Every generation of mobile phones gets richer with sensors and easier to use with smart software applications, enabling constant monitoring of fitness data, for better nutrition and healthier lifestyles. Recent applications in India will positively impact the lives of millions.
It is a frequent criticism against technology that it only helps the wealthy, or those few who has access to it. While almost always true at the beginning of the lifecycle of the applications of a new generation of technologies, this viewpoint does not take into consideration what Ray Kurzweil, founder with Peter Diamandis of Singularity University, calls the law of accelerating returns. The mobile phone is one of the best examples of this in practice. In the early ‘90s it was an elite product, so much so that images of yuppies leaning on their sports cars holding brick-like phones to their ears are synonymous with the consumerism and elitism of the decade. But today, twenty years later, literally everybody can afford a phone, even among the poorest, in one form or another, and a phone that is much more powerful than its predecessors. Ray Kurzweil uses to quip that there is more information available to anybody with a smartphone today in real time than the President of the United States had access to twenty years ago.

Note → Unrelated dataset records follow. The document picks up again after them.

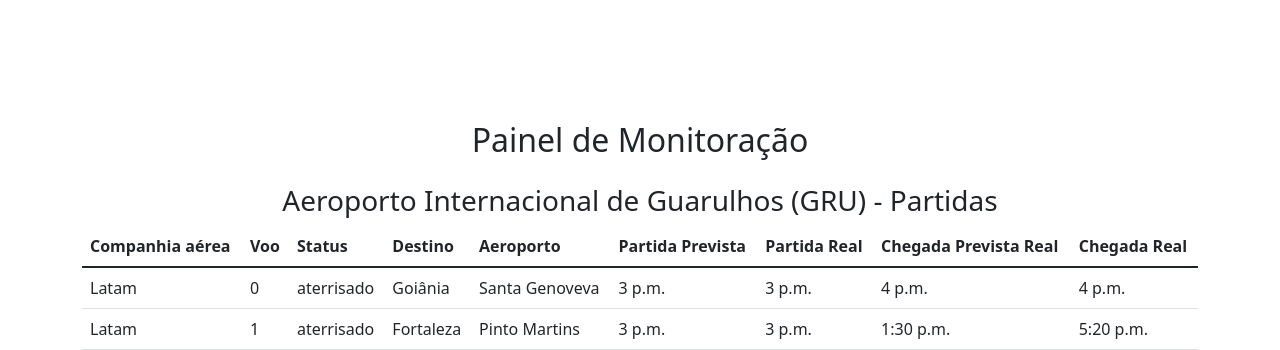
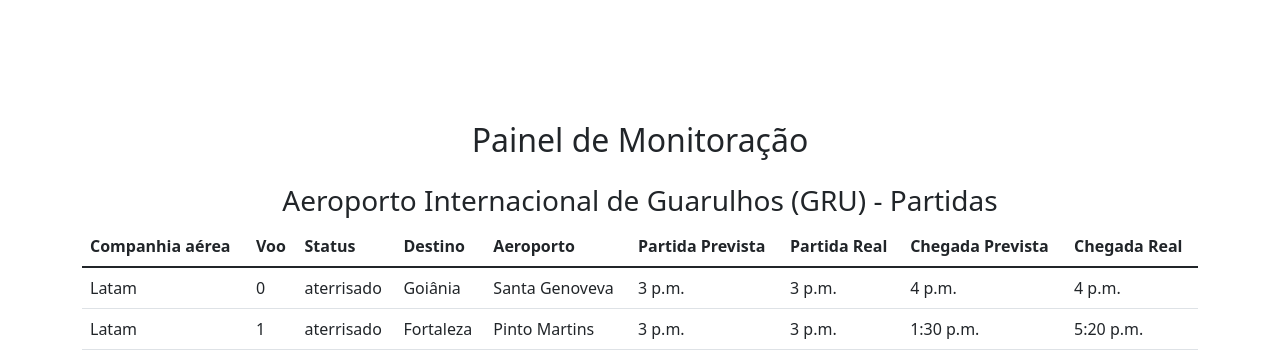
Before and after one commit to yurialvizi/monitora-voos, a Django app: page / in a window 1280 px wide. Shown: the part 446-796 px from the top of the page. Run offline with Django 4.2, Linux system fonts and the light colour scheme; data comes from the database, SQL or seed files in the repository; some libraries are stand-ins or nearby versions.

Commit message:
Atualizando Painel de Monitoração

```diff
--- a/templates/area_logada.html
+++ b/templates/area_logada.html
@@ -86,7 +86,7 @@
                 <th scope="col">Aeroporto</th>
                 <th scope="col">Partida Prevista</th>
                 <th scope="col">Partida Real</th>
-                <th scope="col">Chegada Prevista Real</th>
+                <th scope="col">Chegada Prevista</th>
                 <th scope="col">Chegada Real</th>
               </tr>
             </thead>
```
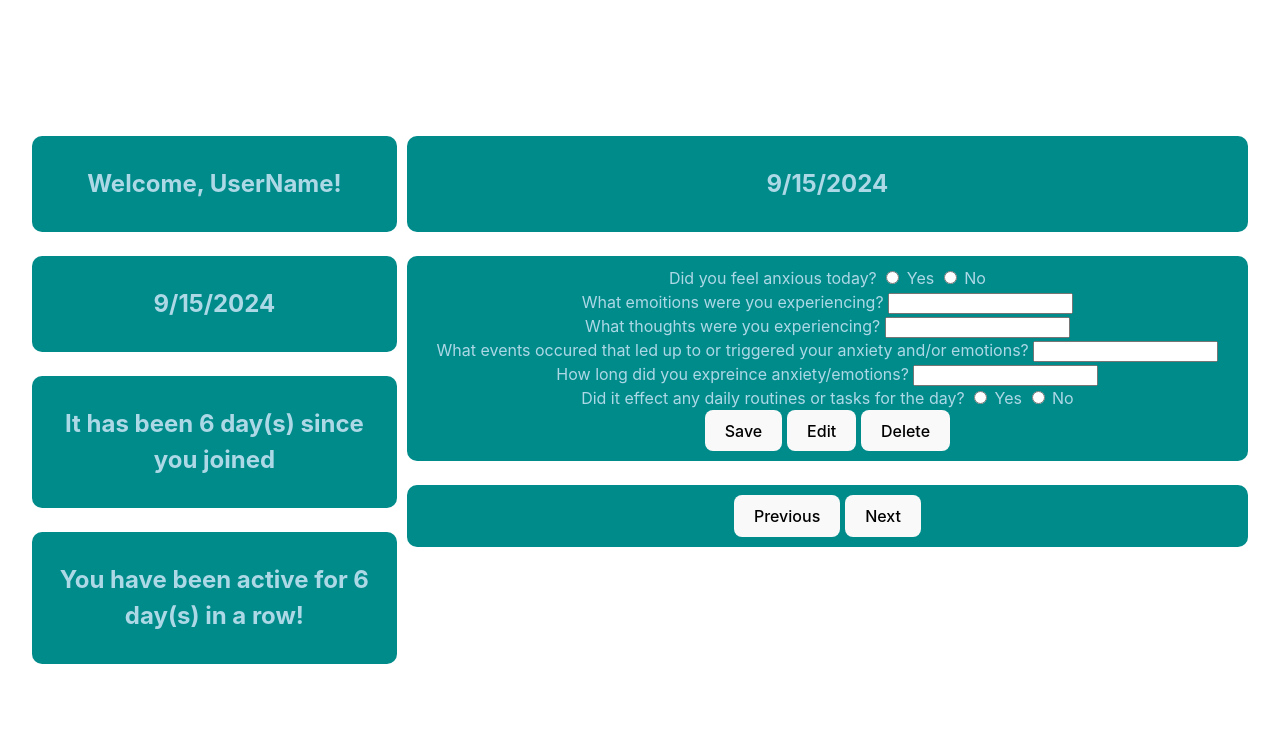
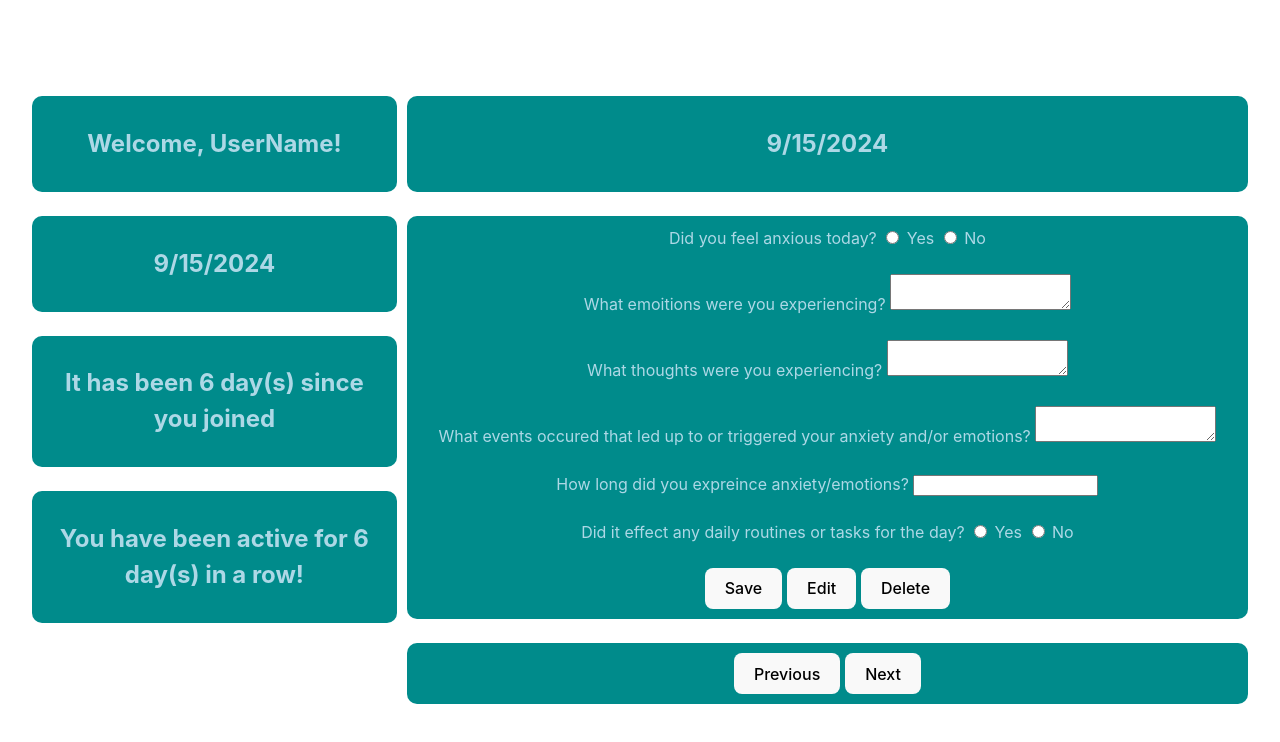
Before and after one commit to PipoAT/CS5167-Project-1, a Svelte app: page / in a window 1280 px wide. Shown: the top 742 px of the page. Built offline with nearby package versions, Linux system fonts and the light colour scheme.

Commit message:
Spaced out form questions; changed text inputs to text areas

```diff
--- a/src/App.svelte
+++ b/src/App.svelte
@@ -34,23 +34,29 @@
           <input type="radio" id="anxiety-no" name="anxiety" value="no">
           <label for="anxiety-no">No</label>
           <br>
+          <br>
           <label for="emotions">What emoitions were you experiencing?</label>
-          <input type="text" id="emotions" name="emotions" required>
+          <textarea id="emotions" name="emotions" required></textarea>
+          <br>
           <br>
           <label for="thoughts">What thoughts were you experiencing?</label>
-          <input type="text" id="thoughts" name="thoughts" required>
+          <textarea id="thoughts" name="thoughts" required></textarea>
+          <br>
           <br>
           <label for="events">What events occured that led up to or triggered your anxiety and/or emotions?</label>
-          <input type="text" id="events" name="events" required>
+          <textarea id="events" name="events" required></textarea>
+          <br>
           <br>
           <label for="time">How long did you expreince anxiety/emotions?</label>
           <input type="text" id="time" name="time" required>
+          <br>
           <br>
           <label for="effect">Did it effect any daily routines or tasks for the day?</label>
           <input type="radio" id="effect-yes" name="effect" value="yes">
           <label for="affect-yes">Yes</label>
           <input type="radio" id="effect-no" name="effect" value="no">
           <label for="affect-no">No</label>
+          <br>
           <br>
           <button id="saveButton" type="submit">Save</button>
           <button type="submit">Edit</button>
```
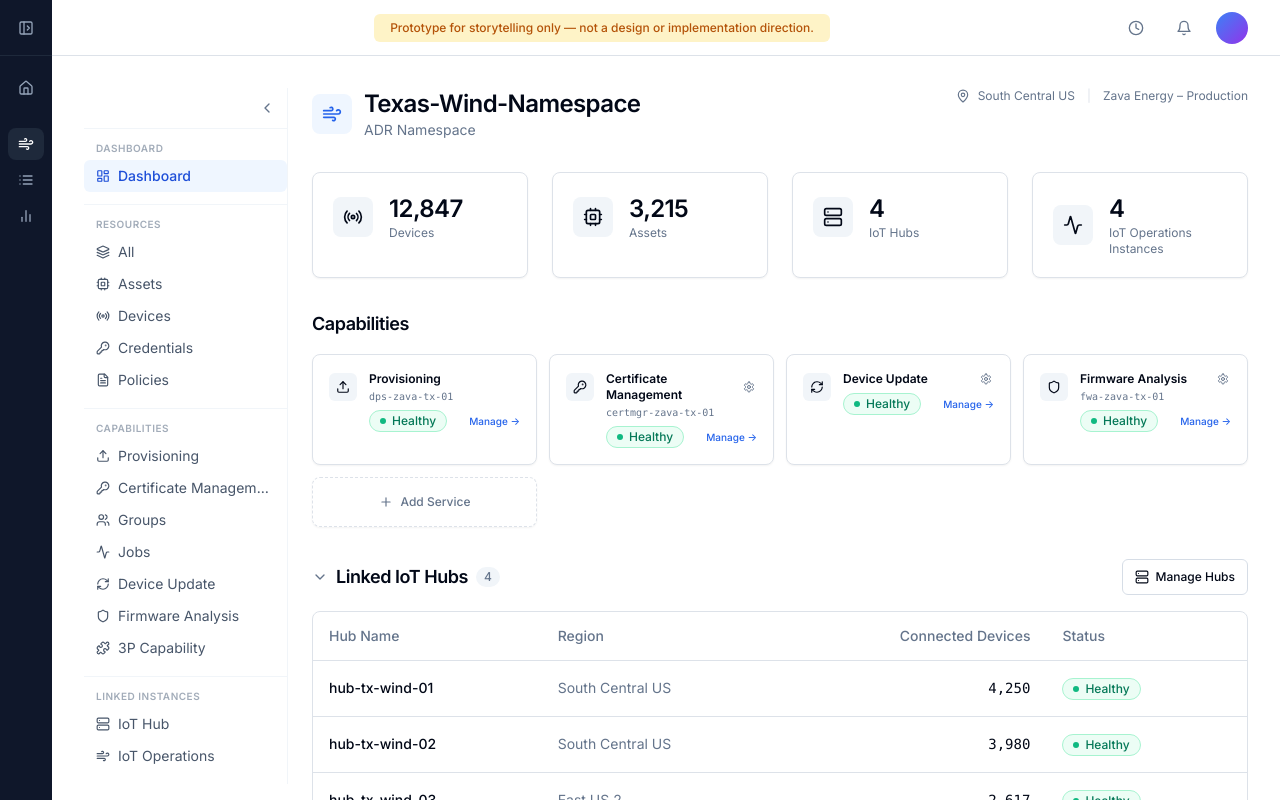
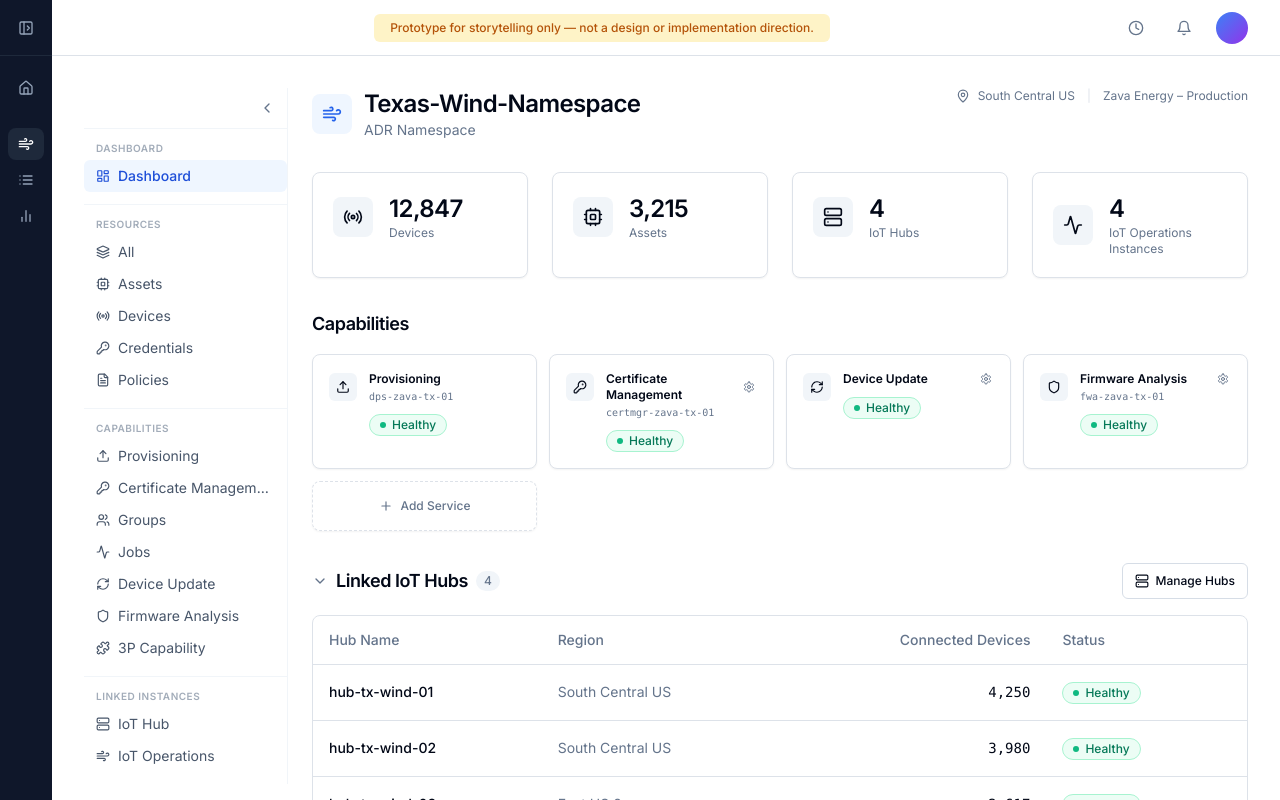
Before and after one commit to dimatx/dimatokar-ui-prototyping-microsoft, a React (Vite) app: page /adr-namespace in a window 1280 px wide. Built offline with nearby package versions, Linux system fonts and the light colour scheme.

Commit message:
Make capability cards clickable; remove Manage button

```diff
--- a/src/workflows/adr-namespace/Page.tsx
+++ b/src/workflows/adr-namespace/Page.tsx
@@ -702,7 +702,11 @@ export default function AdrNamespacePage() {
             }
             const navId = SVC_NAV_ID[svc.name]
             return (
-            <Card key={svc.name} className="shadow-sm relative">
+            <Card
+              key={svc.name}
+              className={`shadow-sm relative ${navId ? 'cursor-pointer hover:border-slate-300 hover:shadow-md transition-all' : ''}`}
+              onClick={() => { if (navId) navigateTo(navId) }}
+            >
               <CardContent className="flex items-start gap-3 p-4">
                 <div className="flex h-7 w-7 shrink-0 items-center justify-center rounded-md bg-muted mt-0.5">
                   <svc.icon className="h-3.5 w-3.5 text-foreground" />
@@ -712,7 +716,7 @@ export default function AdrNamespacePage() {
                     <p className="text-xs font-semibold">{svc.name}</p>
                     {svc.configurable && (
                       <button
-                        onClick={() => { setSvcConfigTarget(svc); setDisableConfirmText(''); setEnableInstanceName(INSTANCE_NAME_OPTIONS[svc.name]?.[0] ?? '') }}
+                        onClick={(e) => { e.stopPropagation(); setSvcConfigTarget(svc); setDisableConfirmText(''); setEnableInstanceName(INSTANCE_NAME_OPTIONS[svc.name]?.[0] ?? '') }}
                         className="rounded-md p-0.5 text-muted-foreground hover:text-foreground hover:bg-muted/50 transition-colors"
                         title={`Configure ${svc.name}`}
                       >
@@ -723,16 +727,8 @@ export default function AdrNamespacePage() {
                   {svc.instanceName && (
                     <p className="text-[10px] font-mono text-muted-foreground mt-0.5 truncate">{svc.instanceName}</p>
                   )}
-                  <div className="mt-1.5 flex items-center justify-between">
+                  <div className="mt-1.5">
                     <StatusBadge status={svc.status} />
-                    {navId && (
-                      <button
-                        onClick={() => navigateTo(navId)}
-                        className="text-[10px] font-medium text-blue-600 hover:text-blue-800 hover:underline transition-colors"
-                      >
-                        Manage →
-                      </button>
-                    )}
                   </div>
                 </div>
               </CardContent>
```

A portable computer
The supercomputers we keep in our pockets are not only for calling and talking anymore. Their flexible radio communication modules have been complemented by additional sensors: for visible and infrared light; motion, orientation and gravity; atmospheric pressure, touch, fingerprints, and many more. They are connected to the Internet, being able to complement the calculations on the data they collect with powerful algorithms to analyze and correlate them with those aggregated from other phones. Applying this increasing level of intelligence to what we eat and how we live is extremely useful. We are able to monitor our various health parameters, from a simple logging of our daily weight, to the number of steps that we take whether during our exercise regimes or just by walking around during the day.
An application that helps children’s health
The single application with the highest impact in terms of short and long term effects in the lives of the largest number of individuals is probably the HealthPhone project being launched in India. Imagined, designed and implemented by Nand Wadhwani Nand Wadhwani and Gopala Krishnan, in collaboration with the Indian Academy of Pediatrics, Government of India, UNICEF and with support from Vodafone, HealthPhone concentrates on the fundamental the lifetime benefits to children provided by adequate maternal nutrition and breastfeeding. Communicating the information on over 30 accessible, culturally sensitive videos that are available in 18 of the major Indian languages, there are two prongs to the project. On one hand thousands of health workers physically bring phones from village to village, to show videos teaching about these issues. On the other, Vodafone is planning to send three hundred million text messages to its subscribers each year, inviting them to watch these videos for free. There is no cost associated to watching the videos, even for those who do not have a data plan, and there is even a further significant cash incentive in terms of calling credit for those who watch a specific set of essential videos among all those available.
A success-story made possible through technology
The impact of this program—made possible by the ingenuity and desire to create positive impact of individuals and corporations, and by the universal access and infrastructures of the mobile phones and their networks—is going to be measurable rapidly. Millions of children are born severely underweight in India, and the first months of their development can negatively impact a lifetime of physical and mental development, and the strength of their immune systems. The spread of information about the best ways to feed pregnant mothers, breastfeed newborn children and overcome with simple methods common illnesses like diarrhea will show up within a matter of a single year or so in the statistics. It will be a triumph of technology, and human ingenuity applied to nutrition and health!